I’m a trained medical doctor from the University of Oslo, where I also studied health management and economics. During my student years I was involved in politics, where I served in local and regional councils, held several positions in the youth party, and interned at the Norwegian parliament. After graduating medical school in 2017, I went on to complete part one of the physician residency program (LIS1), where I worked 12 months in a hospital and six months in a rural health facility in Finnmark before starting at McKinsey.
McKinsey came up as a unique opportunity to combine my passion for health with my interest in business, solving challenging and interesting problems worldwide, surrounded by some of the sharpest and brightest people.

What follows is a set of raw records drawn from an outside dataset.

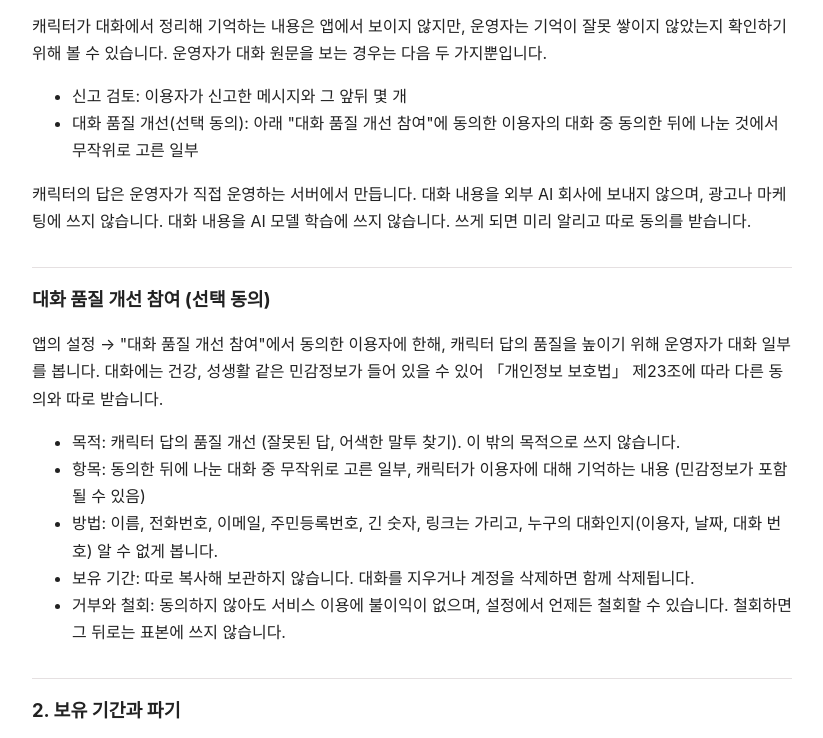
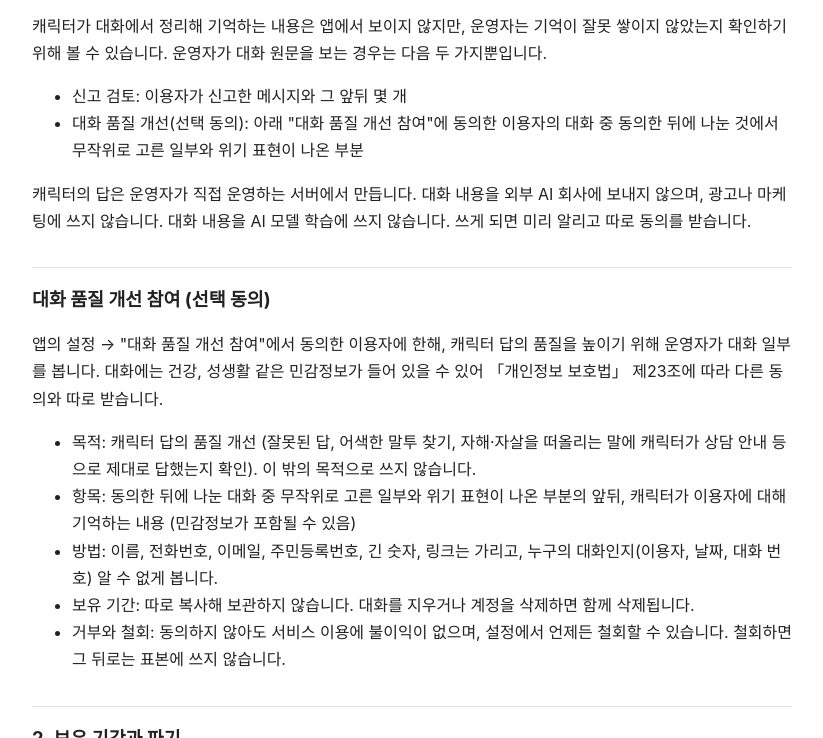
Before and after one commit to teseder0011-web/dating-ai-policy, a plain HTML site: page privacy.html in a window 1280 px wide. Shown: the part 708-1446 px from the top of the page, without its empty margins (228-1051 px from the left). Drawn offline with Linux system fonts and the light colour scheme.

Commit message:
품질 개선 동의 목적에 위기 대응 확인 추가

```diff
--- a/privacy.html
+++ b/privacy.html
@@ -41,7 +41,7 @@
 운영자가 대화 원문을 보는 경우는 다음 두 가지뿐입니다.</p>
 <ul>
   <li>신고 검토: 이용자가 신고한 메시지와 그 앞뒤 몇 개</li>
-  <li>대화 품질 개선(선택 동의): 아래 "대화 품질 개선 참여"에 동의한 이용자의 대화 중 동의한 뒤에 나눈 것에서 무작위로 고른 일부</li>
+  <li>대화 품질 개선(선택 동의): 아래 "대화 품질 개선 참여"에 동의한 이용자의 대화 중 동의한 뒤에 나눈 것에서 무작위로 고른 일부와 위기 표현이 나온 부분</li>
 </ul>
 <p>캐릭터의 답은 운영자가 직접 운영하는 서버에서 만듭니다. 대화 내용을 외부 AI 회사에 보내지 않으며, 광고나 마케팅에 쓰지 않습니다.
 대화 내용을 AI 모델 학습에 쓰지 않습니다. 쓰게 되면 미리 알리고 따로 동의를 받습니다.</p>
@@ -50,8 +50,8 @@
 <p>앱의 설정 → "대화 품질 개선 참여"에서 동의한 이용자에 한해, 캐릭터 답의 품질을 높이기 위해 운영자가 대화 일부를 봅니다.
 대화에는 건강, 성생활 같은 민감정보가 들어 있을 수 있어 「개인정보 보호법」 제23조에 따라 다른 동의와 따로 받습니다.</p>
 <ul>
-  <li>목적: 캐릭터 답의 품질 개선 (잘못된 답, 어색한 말투 찾기). 이 밖의 목적으로 쓰지 않습니다.</li>
-  <li>항목: 동의한 뒤에 나눈 대화 중 무작위로 고른 일부, 캐릭터가 이용자에 대해 기억하는 내용 (민감정보가 포함될 수 있음)</li>
+  <li>목적: 캐릭터 답의 품질 개선 (잘못된 답, 어색한 말투 찾기, 자해·자살을 떠올리는 말에 캐릭터가 상담 안내 등으로 제대로 답했는지 확인). 이 밖의 목적으로 쓰지 않습니다.</li>
+  <li>항목: 동의한 뒤에 나눈 대화 중 무작위로 고른 일부와 위기 표현이 나온 부분의 앞뒤, 캐릭터가 이용자에 대해 기억하는 내용 (민감정보가 포함될 수 있음)</li>
   <li>방법: 이름, 전화번호, 이메일, 주민등록번호, 긴 숫자, 링크는 가리고, 누구의 대화인지(이용자, 날짜, 대화 번호) 알 수 없게 봅니다.</li>
   <li>보유 기간: 따로 복사해 보관하지 않습니다. 대화를 지우거나 계정을 삭제하면 함께 삭제됩니다.</li>
   <li>거부와 철회: 동의하지 않아도 서비스 이용에 불이익이 없으며, 설정에서 언제든 철회할 수 있습니다. 철회하면 그 뒤로는 표본에 쓰지 않습니다.</li>
```
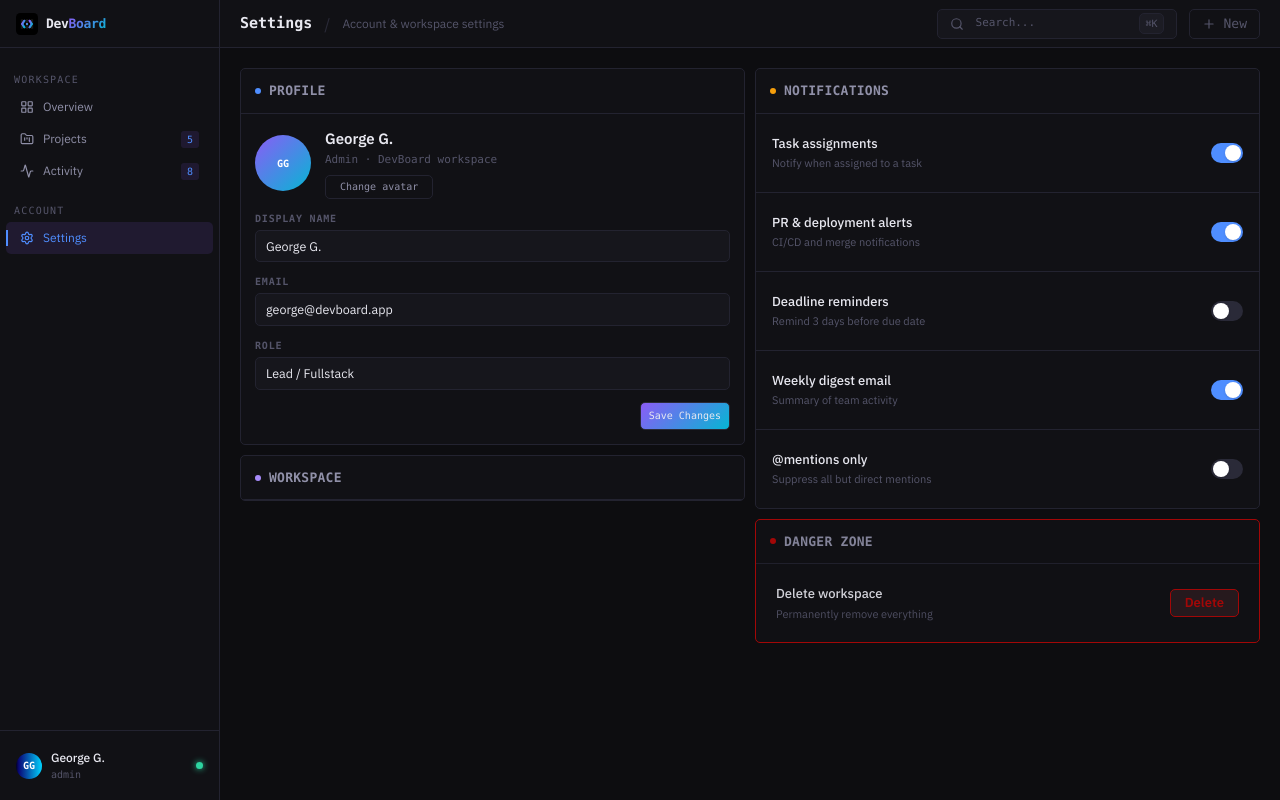
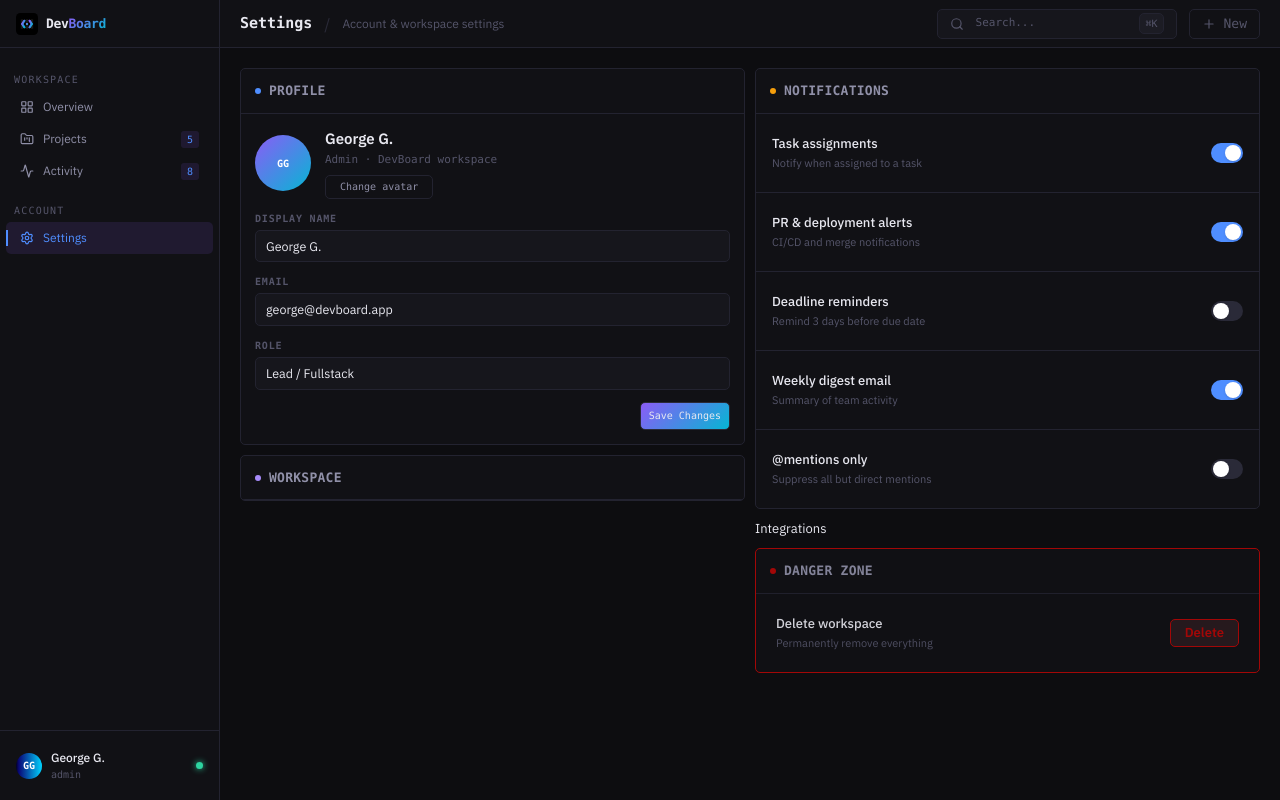
Before and after one commit to georgegoodluck/DevBoard, a Next.js app: page /settings in a window 1280 px wide. Built offline with nearby package versions, Linux system fonts and the light colour scheme.

Commit message:
feat(IntegrationSettings): create boilerplate

```diff
--- a/app/(dashboard)/settings/page.tsx
+++ b/app/(dashboard)/settings/page.tsx
@@ -2,6 +2,7 @@ import ProfileSettings from "@/components/settings/ProfileSettings";
 import NotificationSettings from "@/components/settings/NotificationSettings";
 import DangerZoneSettings from "@/components/settings/DangerZoneSettings";
 import WorkspaceSettings from "@/components/settings/WorkspaceSettings";
+import IntegrationSettings from "@/components/settings/IntegrationSettings";
 
 export default function SettingsPage() {
   return (
@@ -12,6 +13,7 @@ export default function SettingsPage() {
       </div>
       <div className="flex flex-col gap-2.5">
         <NotificationSettings />
+        <IntegrationSettings />
         <DangerZoneSettings />
       </div>
     </div>
--- /dev/null
+++ b/components/settings/IntegrationSettings.tsx
@@ -0,0 +1,7 @@
+export default function IntegrationSettings() {
+    return (
+        <div>
+            <h1>Integrations</h1>
+        </div>
+    )
+}
```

Although I really enjoyed working as a medical doctor, my interests have spanned across multiple areas. McKinsey came up as a unique opportunity to combine my passion for health with my interest in business, solving challenging and interesting problems worldwide, surrounded by some of the sharpest and brightest people.
Due to my medical background, I felt a strong need to develop more competency in business and economics, while also having a desire to develop industry abilities in healthcare and pharmaceuticals. McKinsey has been very supportive in both, and puts great emphasis in our learning and development, with a vast repertoire of opportunities available. During my first months, I’ve had a tremendous leap in learning the basic consulting toolkit—like problem-solving, analysis, and synthesis—while being followed up closely, and ensuring that I’m always learning and developing.
Advice for applying to McKinsey
Before learning about McKinsey, I couldn’t imagine my medical background could be interesting or useful in management consulting. However, we acquire useful skills through our training—like problem solving skills through diagnosis—and communication skills through patient exposure. In addition, you have an extra edge in understanding healthcare. I would recommend applying, as even though you’re not in the clinic, you get to solve large-scale problems in the health system and for the well-being of patients, while also working with talented and interesting people, enjoying a great learning experience and tremendous development.
University of Oslo